Poor old Mrs Ples was walking on the veldt one fine day when she slipped into a cave and fell 30 meters or more to her death. Her fall, decline, and subsequent death would have been bewildering, stressful, lonely, cold, and miserable. Standing at the bottom of the cave wondering what her last moments must’ve been like, we felt bad for her.
That said, we did draw some inspiration from her life, times, fall, and death. You see, poor old Mrs Ples may have had bad luck, but she reminded us of why her ancestors turned out to be so successful, at least in evolutionary terms. She had a brain.
Of course all animals have brains, or at least some semblance of a central nervous system. But we mean that Mrs Ples had the most important physical attribute that either nature or God could bestow on here: she had the ability to think. It’s the most powerful evolutionary tool in all of nature.
If we take a look at all the beasts she was neighbours with, it’s a wonder she survived long enough to fall down a hole. Lions, wild dogs, hippos, rhinos, cheetahs – Mrs Ples lived in a dangerous neighbourhood. She couldn’t evolve herself some claws to attack with or powerful muscles to out run faster big cats. In fact, humans were one of only two predators that wore their quarry down through endurance – chasing them until they collapsed and were killed by the hunting party.
But even that strategy – hunting in packs, thinking ahead to the end game and having the patience to delay instant gratification – is a product of thinking. And thinking is just what the human brain was built for.
Mrs Ples reminds us that we have the tool we need to survive a financial extinction event. It’s right between our ears. As long as you don’t crack your skull, you’ve got a fighting chance.
for Markets and Money
From the Archives…
Why the Worst is Not Over For China’s Economy
23-11-2012 – Greg Canavan
Currency Devaluation: While Europe Gets Sinned, Australia Sins
22-11-2012 – Nick Hubble
The Pyramid of Real Wealth

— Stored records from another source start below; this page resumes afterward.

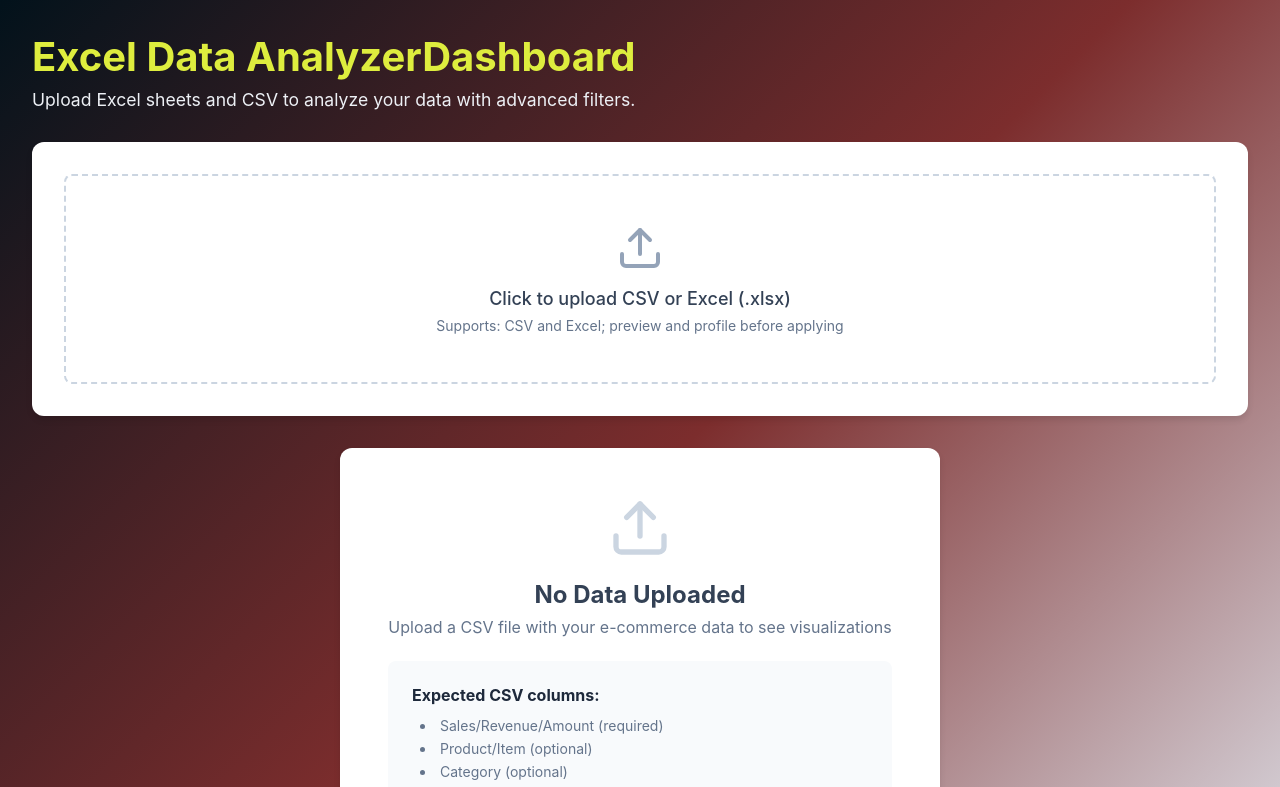
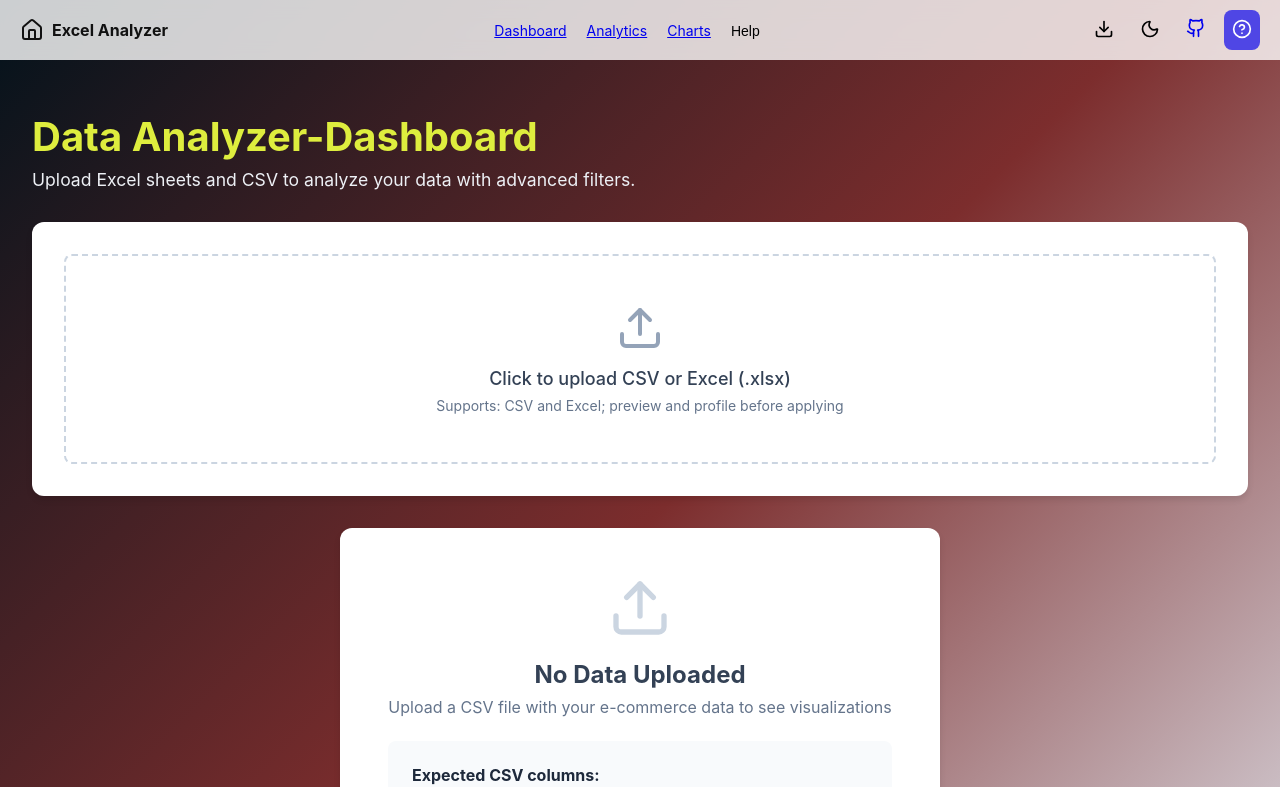
Before and after one commit to Akshat-shukla18/excelanalysis, a React (Create React App) app in the folder excelanalyser/: page / in a window 1280 px wide. Shown: the top 787 px of the page. Built offline with nearby package versions, Linux system fonts and the light colour scheme.

Commit message:
Add Navbar component and styles; update App.js layout

```diff
--- a/excelanalyser/src/App.js
+++ b/excelanalyser/src/App.js
@@ -4,7 +4,7 @@ import { Upload, DollarSign, ShoppingCart, TrendingUp, Package, Filter, Download
 import Papa from 'papaparse';
 import './App.css';
 import VisualBuilder from './components/VisualBuilder';
-
+import Navbar from "./components/Navbar";
 function App() {
   const [data, setData] = useState(null);
   const [fileName, setFileName] = useState('');
@@ -731,10 +731,14 @@ ${metrics.categoryData.map(c => `${c.name}: ${formatCurrency(c.value)}`).join('\
 
   return (
     <div className="app">
+       <Navbar />
+
+    {/* Main Content */}
+    <div className="container" style={{ marginTop: "80px" }}>
       <div className="container">
         <div className="header-section">
           <div className="header-text">
-            <h1>Excel Data AnalyzerDashboard</h1>
+            <h1>Data Analyzer-Dashboard</h1>
             <p>Upload Excel sheets and CSV to analyze your data with advanced filters.</p>
           </div>
           {metrics && (
@@ -1384,6 +1388,7 @@ ${metrics.categoryData.map(c => `${c.name}: ${formatCurrency(c.value)}`).join('\
           </div>
         )}
       </div>
+      </div>
     </div>
   );
 }
--- /dev/null
+++ b/excelanalyser/src/components/Navbar.css
@@ -0,0 +1,92 @@
+.navbar {
+  position: fixed;
+  width: 100%;
+  top: 0;
+  left: 0;
+  backdrop-filter: blur(10px);
+  padding: 10px 20px;
+  z-index: 1000;
+}
+
+.navbar.light {
+  background: rgba(255, 255, 255, 0.8);
+  color: #111;
+}
+
+.navbar.dark {
+  background: rgba(0, 0, 0, 0.8);
+  color: #fff;
+}
+
+.navbar-container {
+  display: flex;
+  justify-content: space-between;
+  align-items: center;
+}
+
+.navbar-logo {
+  display: flex;
+  align-items: center;
+  gap: 8px;
+  font-weight: bold;
+}
+
+.navbar-menu {
+  display: flex;
+  gap: 20px;
+  list-style: none;
+}
+
+.nav-link {
+  background: none;
+  border: none;
+  cursor: pointer;
+  font-size: 14px;
+}
+
+.navbar-actions {
+  display: flex;
+  gap: 10px;
+}
+
+.nav-btn {
+  border: none;
+  padding: 8px;
+  border-radius: 8px;
+  cursor: pointer;
+}
+
+.nav-btn.primary {
+  background: #4f46e5;
+  color: white;
+}
+
+.nav-btn.secondary {
+  background: transparent;
+}
+
+.navbar-toggle {
+  display: none;
+}
+
+.mobile-menu {
+  display: none;
+}
+
+/* Mobile */
+@media (max-width: 768px) {
+  .desktop-menu {
+    display: none;
+  }
+
+  .navbar-toggle {
+    display: block;
+  }
+
+  .mobile-menu {
+    display: flex;
+    flex-direction: column;
+    gap: 10px;
+    padding: 10px;
+  }
+}
--- /dev/null
+++ b/excelanalyser/src/components/Navbar.jsx
@@ -0,0 +1,76 @@
+import React, { useState } from "react";
+import "./Navbar.css";
+import { Home, Download, Sun, Moon, Github, HelpCircle, Menu, X } from "lucide-react";
+
+const Navbar = () => {
+  const [darkMode, setDarkMode] = useState(false);
+  const [isOpen, setIsOpen] = useState(false);
+
+  const toggleDarkMode = () => {
+    setDarkMode(!darkMode);
+    document.body.classList.toggle("dark-mode");
+  };
+
+  const toggleMenu = () => {
+    setIsOpen(!isOpen);
+  };
+
+  return (
+    <nav className={`navbar ${darkMode ? "dark" : "light"}`}>
+      <div className="navbar-container">
+
+        {/* Logo */}
+        <div className="navbar-logo">
+          <Home size={24} />
+          <span>Excel Analyzer</span>
+        </div>
+
+        {/* Desktop Menu */}
+        <ul className="navbar-menu desktop-menu">
+          <li><a href="#dashboard" className="nav-link active">Dashboard</a></li>
+          <li><a href="#analytics" className="nav-link">Analytics</a></li>
+          <li><a href="#charts" className="nav-link">Charts</a></li>
+          <li>
+            <button className="nav-link">Help</button>
+          </li>
+        </ul>
+
+        {/* Actions */}
+        <div className="navbar-actions">
+          <button className="nav-btn secondary">
+            <Download size={20} />
+          </button>
+
+          <button className="nav-btn secondary" onClick={toggleDarkMode}>
+            {darkMode ? <Sun size={20} /> : <Moon size={20} />}
+          </button>
+
+          <a href="https://github.com" className="nav-btn secondary" target="_blank" rel="noreferrer">
+            <Github size={20} />
+          </a>
+
+          <button className="nav-btn primary">
+            <HelpCircle size={20} />
+          </button>
+        </div>
+
+        {/* Mobile Toggle */}
+        <button className="navbar-toggle" onClick={toggleMenu}>
+          {isOpen ? <X size={24} /> : <Menu size={24} />}
+        </button>
+      </div>
+
+      {/* Mobile Menu */}
+      {isOpen && (
+        <div className="mobile-menu">
+          <a href="#dashboard" onClick={toggleMenu}>Dashboard</a>
+          <a href="#analytics" onClick={toggleMenu}>Analytics</a>
+          <a href="#charts" onClick={toggleMenu}>Charts</a>
+          <a href="#help" onClick={toggleMenu}>Help</a>
+        </div>
+      )}
+    </nav>
+  );
+};
+
+export default Navbar;
```
Also changed, not shown: 1 other file (tests, documents, lock files or other folders).
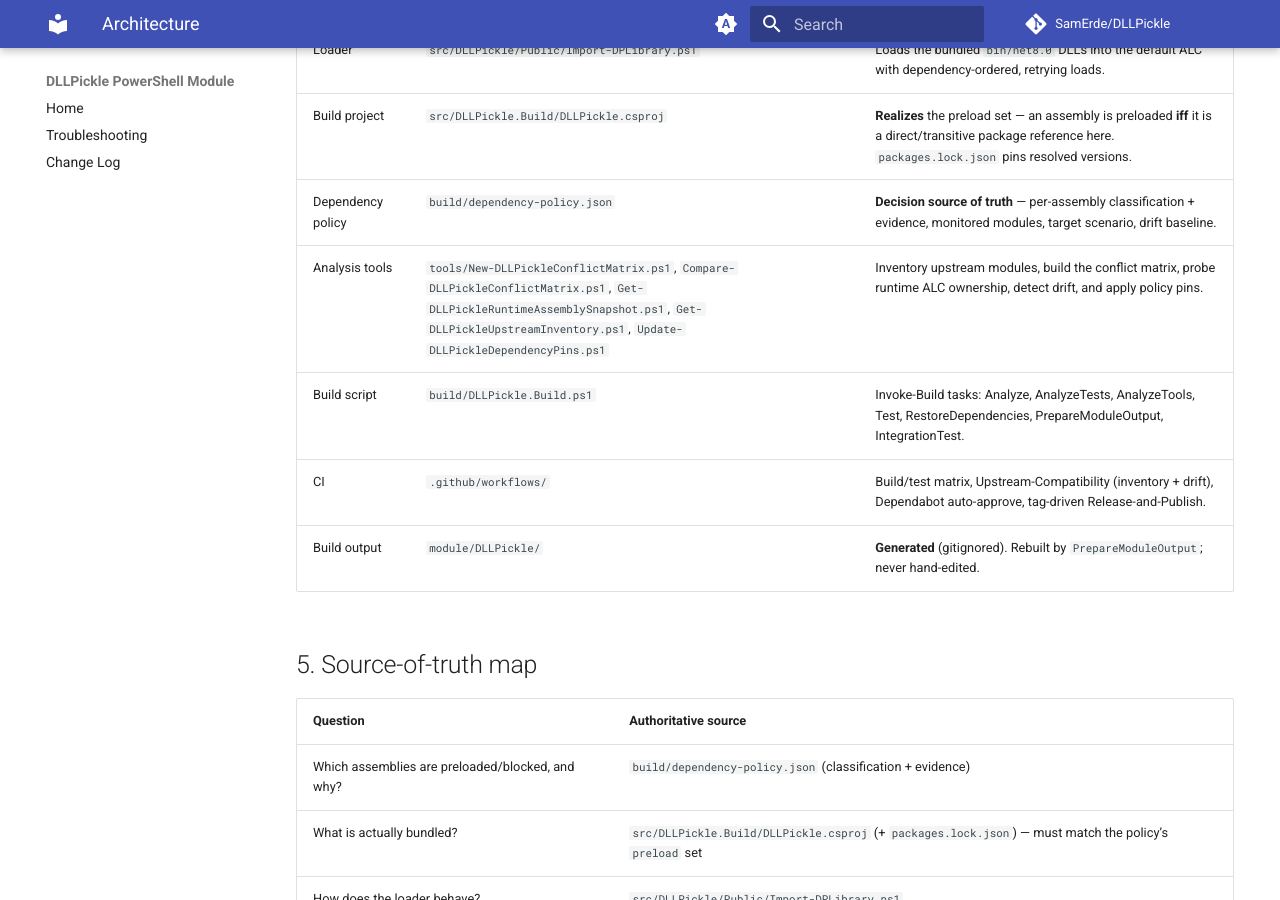
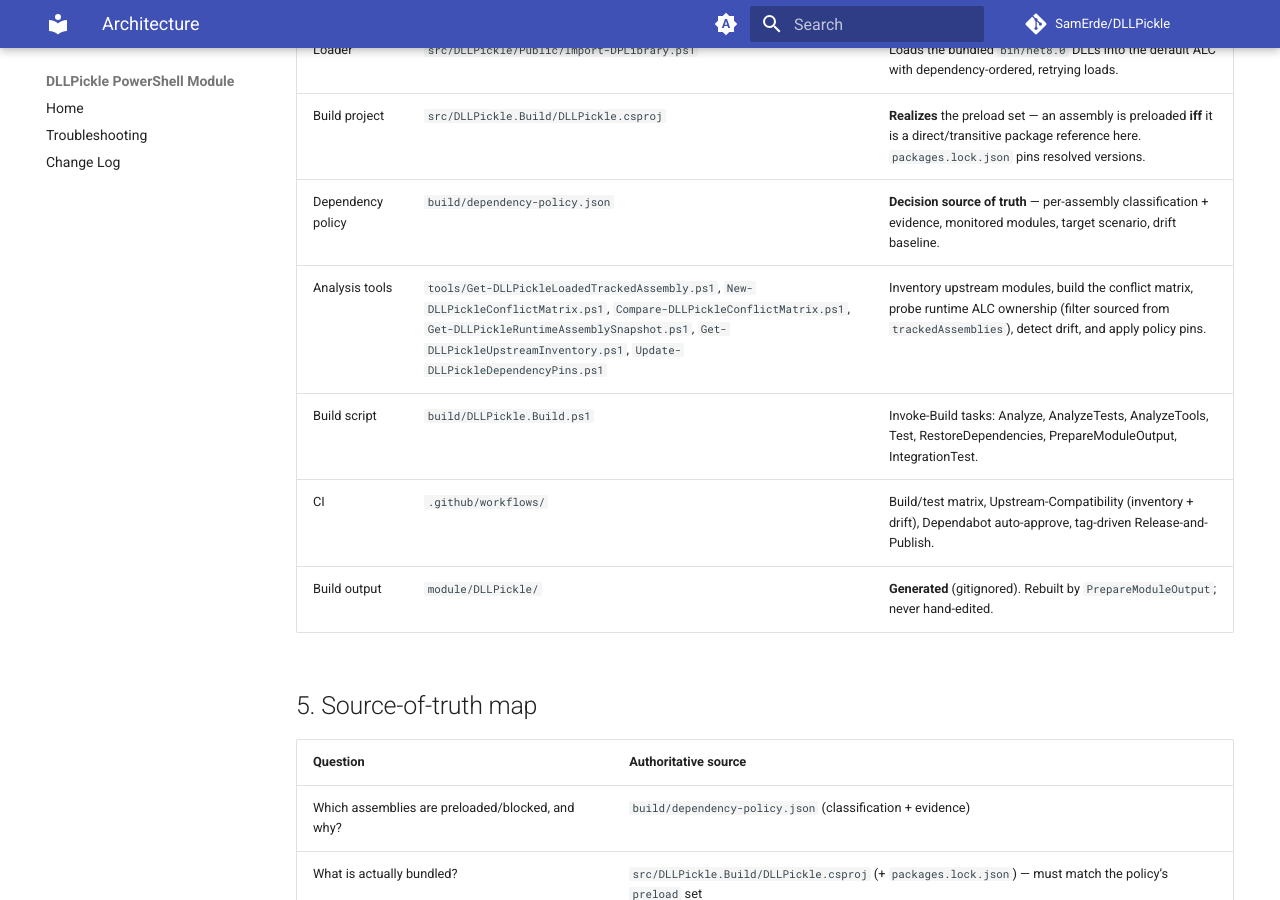
Before and after one commit to SamErde/DLLPickle, an MkDocs documentation site: the page built from docs/Architecture.md, in a window 1280 px wide and 900 px high, scrolled down 2568 px. Built offline with MkDocs 1.6.1 and Material for MkDocs 9.7.7, drawn with Linux system fonts in a browser that asks for light colours; comment, search, counter and statistics services are not loaded.

Commit message:
docs: list Get-DLLPickleLoadedTrackedAssembly in the architecture component map

```diff
--- a/docs/Architecture.md
+++ b/docs/Architecture.md
@@ -61,7 +61,7 @@ Every tracked assembly is classified into exactly one of:
 | Loader | `src/DLLPickle/Public/Import-DPLibrary.ps1` | Loads the bundled `bin/net8.0` DLLs into the default ALC with dependency-ordered, retrying loads. |
 | Build project | `src/DLLPickle.Build/DLLPickle.csproj` | **Realizes** the preload set — an assembly is preloaded **iff** it is a direct/transitive package reference here. `packages.lock.json` pins resolved versions. |
 | Dependency policy | `build/dependency-policy.json` | **Decision source of truth** — per-assembly classification + evidence, monitored modules, target scenario, drift baseline. |
-| Analysis tools | `tools/New-DLLPickleConflictMatrix.ps1`, `Compare-DLLPickleConflictMatrix.ps1`, `Get-DLLPickleRuntimeAssemblySnapshot.ps1`, `Get-DLLPickleUpstreamInventory.ps1`, `Update-DLLPickleDependencyPins.ps1` | Inventory upstream modules, build the conflict matrix, probe runtime ALC ownership, detect drift, and apply policy pins. |
+| Analysis tools | `tools/Get-DLLPickleLoadedTrackedAssembly.ps1`, `New-DLLPickleConflictMatrix.ps1`, `Compare-DLLPickleConflictMatrix.ps1`, `Get-DLLPickleRuntimeAssemblySnapshot.ps1`, `Get-DLLPickleUpstreamInventory.ps1`, `Update-DLLPickleDependencyPins.ps1` | Inventory upstream modules, build the conflict matrix, probe runtime ALC ownership (filter sourced from `trackedAssemblies`), detect drift, and apply policy pins. |
 | Build script | `build/DLLPickle.Build.ps1` | Invoke-Build tasks: Analyze, AnalyzeTests, AnalyzeTools, Test, RestoreDependencies, PrepareModuleOutput, IntegrationTest. |
 | CI | `.github/workflows/` | Build/test matrix, Upstream-Compatibility (inventory + drift), Dependabot auto-approve, tag-driven Release-and-Publish. |
 | Build output | `module/DLLPickle/` | **Generated** (gitignored). Rebuilt by `PrepareModuleOutput`; never hand-edited. |
```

21-10-2012 – Dan Denning
The Revival of US Manufacturing: An Update
20-10-2012 – Chris Mayer
Australia’s ‘Eggs-in-One-Basket’ Banking Sector
19-10-2012 – Dan Denning